Installing a Transmission Cooler


To install a transmission cooler you will need only simple hand tools and the cooler itself. There are a number of them out there but one several of us have used fits nicely and works well. It's a B&M 19,000 GVW unit and you can purchase it at many speed shops or through mail order from Jegs or Summit Racing.

Most of the kits supply the fittings, however you may have to adapt the fittings to your needs. Most of the supplied fittings are 5/16" fittings, but on the GP you'll need 5/8" fittings. Take care of this adaptation in advance or you won't be driving the vehicle anywhere.

Optional: When installing the cooler, some believe it is also good to switch to synthetic transmission fluid and change the filter. Some of us use Red Line ATF (Dexron III equivalent) for this purpose. It is supposed to keep your transmission cooler and operating better than standard fluid, but will run you about $8 per quart (and you'll need 8 or 9 quarts) so it can be a bit expensive. Since you'll have the car up anyway, this is a good time to do this upgrade. See the Helm's manual for more details on changing the fluid.

The Upgrade:

You will need to jack the front end up or put it up on ramps. Either way, make sure it is secure. You will be crawling under it, and you definitely don't want your GP to fall on you! Make sure it's nice and high so you can work comfortably.

To begin, remove the lower air dam at the base of the radiator. This is held on with about 6-8 bolts that are right on the bottom and easy to see.

Decide which location you would like to use to tap into the fluid lines. They run from the transmission to the right (passenger) side of the radiator. The return line runs from the top of the radiator to the pan and the supply runs from the transmission housing to bottom of the radiator. The bottom of the transmission has the two lines coming out from it, and the lines are as shown in the following picture (click for a larger view):

Here's a view of the same lines, this time looking at them from above the car in-between the radiator and the engine (click for larger view):

It is normally preferable to have the external cooler plumbed in series with the return line. This provides the most efficient cooling by about 5%. However, the port at the top of the radiator where the return line exits is kind of a tight squeeze to work with, so you can tap into it at the transmission but this requires running longer fluid lines back to the radiator area (some of us have done this with no problems). If you plan to do this, you may tap directly into the existing connection near the radiator as shown in the following photo (click for larger view). In the photo, notice that I cut off the existing hose and attached the hose to be connected to the cooler instead. In the picture you can also see the attachment I made in the other line.

Alternatively, plumb into the supply line. It has slightly less cooling efficiency but simplifies the installation a little bit (no picture available).

Remove the appropriate lines and hook up the fittings. Be sure to seal any non-flare fittings or they might leak.

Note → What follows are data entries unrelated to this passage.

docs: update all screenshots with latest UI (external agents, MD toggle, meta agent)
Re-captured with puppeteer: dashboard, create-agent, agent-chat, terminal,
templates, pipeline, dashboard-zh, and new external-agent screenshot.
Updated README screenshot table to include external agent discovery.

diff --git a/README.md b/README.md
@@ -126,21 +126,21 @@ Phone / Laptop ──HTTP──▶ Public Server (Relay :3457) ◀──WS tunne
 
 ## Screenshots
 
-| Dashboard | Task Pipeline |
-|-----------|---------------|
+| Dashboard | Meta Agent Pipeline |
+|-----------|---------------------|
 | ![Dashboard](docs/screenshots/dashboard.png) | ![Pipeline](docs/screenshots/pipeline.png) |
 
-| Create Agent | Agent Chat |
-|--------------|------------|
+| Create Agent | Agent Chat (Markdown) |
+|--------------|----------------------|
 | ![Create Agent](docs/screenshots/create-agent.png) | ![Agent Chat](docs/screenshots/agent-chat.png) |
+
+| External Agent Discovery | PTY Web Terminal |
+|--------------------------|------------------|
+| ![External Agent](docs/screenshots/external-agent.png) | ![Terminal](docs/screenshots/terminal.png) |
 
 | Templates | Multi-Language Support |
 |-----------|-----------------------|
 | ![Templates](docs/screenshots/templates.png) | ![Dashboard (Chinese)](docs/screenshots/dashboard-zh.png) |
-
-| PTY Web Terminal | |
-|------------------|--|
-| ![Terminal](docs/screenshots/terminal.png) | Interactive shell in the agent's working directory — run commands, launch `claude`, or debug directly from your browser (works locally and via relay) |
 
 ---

Mount the cooler low on the front of the radiator using the supplied fasteners (preferably to the side you are planning on running the lines to) as shown in the photo below (click for larger view):

Run the lines from the fittings to the cooler. Be sure the are not hanging down or rubbing on an edge surface.

Before you install the air dam, you might need to trim it a bit to allow clearance for the lines. Re-install the air dam.
Crank it and allow pressure to build. Check for leaks at every point in the fluid flow. If there are leaks, shut off the vehicle and fix them. Otherwise take the car for a spin and heat up the fluid, (which should take about 10 minutes). Come back and check for leaks again, and repair if necessary.

Questions? Ask Steve Calbert (